In December, 196 countries met in Paris to reach a new agreement on climate change, yet the arctic was not included in the negotiations – a flaw in the otherwise productive meeting. The arctic is a hypersensitive region, and as it changes each year with seasonal temperature spikes, notable global problems worsen such as more severe and frequent storms.

It is important to note that without significant climate change in part due to burning mass quantities of fossil fuels, access to the arctic would not be possible. According to NASA, seasonal ice patterns are becoming increasingly smaller and sheets of ice that remained frozen for hundreds of years are breaking up, allowing bordering countries to explore deeper into previously unreachable waters. If there is no preservation it is not unlikely that the arctic would “become essentially ice free in [the] summer before mid-century.”

Environmentally, having an iceless arctic could lead to more moisture in the atmosphere and more waves in the Arctic Ocean, both of which can have lasting consequences. Ice serves the dual roles of insulator for moisture, essentially limiting the atmospheric intake of it, and as a deterrent for large waves. Commercializing the region would basically speed up the deterioration process.

If companies are granted drilling permits, the arctic will experience more shipping activity, which would interfere with ice formation. In the long term, burning more fossil fuels could contribute to more carbon emissions, making it difficult for future ice formation as seasonal temperatures would continue to be affected.

These factors would equate to greater frequency of severe storms that would then pose problems for coastal erosion in Northern communities.
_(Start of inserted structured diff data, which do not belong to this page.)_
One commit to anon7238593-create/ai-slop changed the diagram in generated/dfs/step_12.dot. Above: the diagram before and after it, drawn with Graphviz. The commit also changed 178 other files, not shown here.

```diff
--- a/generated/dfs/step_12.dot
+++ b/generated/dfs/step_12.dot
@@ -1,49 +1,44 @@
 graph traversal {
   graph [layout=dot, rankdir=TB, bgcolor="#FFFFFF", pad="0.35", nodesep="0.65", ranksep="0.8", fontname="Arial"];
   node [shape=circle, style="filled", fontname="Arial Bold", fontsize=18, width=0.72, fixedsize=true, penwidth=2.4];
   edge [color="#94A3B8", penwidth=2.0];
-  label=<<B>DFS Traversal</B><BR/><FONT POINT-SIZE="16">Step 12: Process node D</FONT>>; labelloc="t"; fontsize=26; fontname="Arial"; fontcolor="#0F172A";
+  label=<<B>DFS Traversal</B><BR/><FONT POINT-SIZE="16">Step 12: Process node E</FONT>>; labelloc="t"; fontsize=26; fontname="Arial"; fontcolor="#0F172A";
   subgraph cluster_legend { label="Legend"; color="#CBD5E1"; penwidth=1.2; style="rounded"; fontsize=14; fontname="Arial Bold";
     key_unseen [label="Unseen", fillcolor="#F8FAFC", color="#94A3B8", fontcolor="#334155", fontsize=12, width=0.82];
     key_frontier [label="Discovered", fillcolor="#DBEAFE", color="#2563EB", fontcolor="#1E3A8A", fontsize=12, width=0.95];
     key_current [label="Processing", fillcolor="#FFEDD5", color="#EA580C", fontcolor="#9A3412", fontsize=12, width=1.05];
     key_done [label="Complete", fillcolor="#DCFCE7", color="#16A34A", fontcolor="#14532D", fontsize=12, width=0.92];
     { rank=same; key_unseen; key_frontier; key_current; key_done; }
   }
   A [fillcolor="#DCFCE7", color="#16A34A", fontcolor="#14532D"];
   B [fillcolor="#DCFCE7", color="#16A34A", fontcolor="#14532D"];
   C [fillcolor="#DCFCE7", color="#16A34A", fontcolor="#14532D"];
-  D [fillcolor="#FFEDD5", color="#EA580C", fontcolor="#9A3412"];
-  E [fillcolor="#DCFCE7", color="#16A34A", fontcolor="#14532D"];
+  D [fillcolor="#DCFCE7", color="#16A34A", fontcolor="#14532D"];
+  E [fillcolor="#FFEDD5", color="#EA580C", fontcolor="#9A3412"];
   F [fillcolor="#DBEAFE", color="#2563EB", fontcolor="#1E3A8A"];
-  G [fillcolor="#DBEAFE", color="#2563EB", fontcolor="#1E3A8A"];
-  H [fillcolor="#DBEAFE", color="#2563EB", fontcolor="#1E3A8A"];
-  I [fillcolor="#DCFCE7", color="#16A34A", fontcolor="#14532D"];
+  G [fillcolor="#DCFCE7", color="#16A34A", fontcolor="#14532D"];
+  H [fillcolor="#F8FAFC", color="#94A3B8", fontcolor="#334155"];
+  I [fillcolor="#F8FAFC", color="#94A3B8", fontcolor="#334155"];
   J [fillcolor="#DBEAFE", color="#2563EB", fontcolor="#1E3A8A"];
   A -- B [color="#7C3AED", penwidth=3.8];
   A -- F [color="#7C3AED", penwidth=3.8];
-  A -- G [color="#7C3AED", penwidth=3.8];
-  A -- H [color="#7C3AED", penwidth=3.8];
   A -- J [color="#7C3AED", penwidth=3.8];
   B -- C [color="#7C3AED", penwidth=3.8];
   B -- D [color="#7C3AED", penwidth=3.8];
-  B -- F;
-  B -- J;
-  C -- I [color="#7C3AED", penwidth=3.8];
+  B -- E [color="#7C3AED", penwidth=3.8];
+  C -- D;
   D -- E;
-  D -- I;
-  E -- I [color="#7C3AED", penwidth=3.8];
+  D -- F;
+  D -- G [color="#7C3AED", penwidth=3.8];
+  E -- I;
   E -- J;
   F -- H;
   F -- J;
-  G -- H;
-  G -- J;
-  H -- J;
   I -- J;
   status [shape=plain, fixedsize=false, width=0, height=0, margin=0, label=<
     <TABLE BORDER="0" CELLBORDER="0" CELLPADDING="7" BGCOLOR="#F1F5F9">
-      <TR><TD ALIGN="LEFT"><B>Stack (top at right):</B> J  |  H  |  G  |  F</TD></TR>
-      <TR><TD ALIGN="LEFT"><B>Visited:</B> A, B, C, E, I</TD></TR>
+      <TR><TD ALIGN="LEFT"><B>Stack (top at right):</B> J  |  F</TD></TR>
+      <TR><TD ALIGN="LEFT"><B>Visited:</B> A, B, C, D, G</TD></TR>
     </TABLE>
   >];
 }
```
Article 8 of the Paris agreement states, “Parties [should] recognize the importance of averting, minimizing and addressing loss and damage associated with the adverse effects of climate change.” Therefore, it is perplexing to think arctic drilling is an option for countries, considering that the consequences would violate the agreement.

When discussing oil drilling, it is impossible to avoid addressing the possibility of a spill. The region is a relatively recent point of interest and as a result there is not definitive knowledge about how to clean oil from an arctic ecosystem. The temperature in the arctic increases the chance that after a spill, crude material would freeze and then remain in the ecosystem longer than in temperate and tropical waters.

Furthermore, the Arctic’s remoteness would cause human response to be delayed in the case of a disaster. The National Oceanic and Atmospheric Administration, the Coast Guard’s lead science advisor for oil spill response operations, even notes on their website that “vessels transiting the Arctic have little or no emergency response infrastructure for support”.

Without immediate support, affected endangered species such as polar bears, bowhead whales, and ringed seals’ survival would be jeopardized.

The associated risks that come with arctic drilling far outweigh the monetary gains. Countries who signed the new climate agreement in Paris should focus their efforts to ensure one of the last pristine places on Earth does not become destroyed for the sake of nonrenewable energy sources. Although drilling has occurred in the arctic before, eliminating future operations would help avert greater environmental destruction via more severe weather patterns, coastal erosion and new threats for endangered species.

And if there is not an ability to drill, the sanction could further motivate countries to invest in renewable energy. Countries that have the ability to grant drilling permits in the arctic would have to acknowledge that finding new, sustainable resources is a necessity, influencing a decrease in the world’s reliance on fossil fuels.


Michael Agnello is a Collegian columnist and can be reached at [email protected]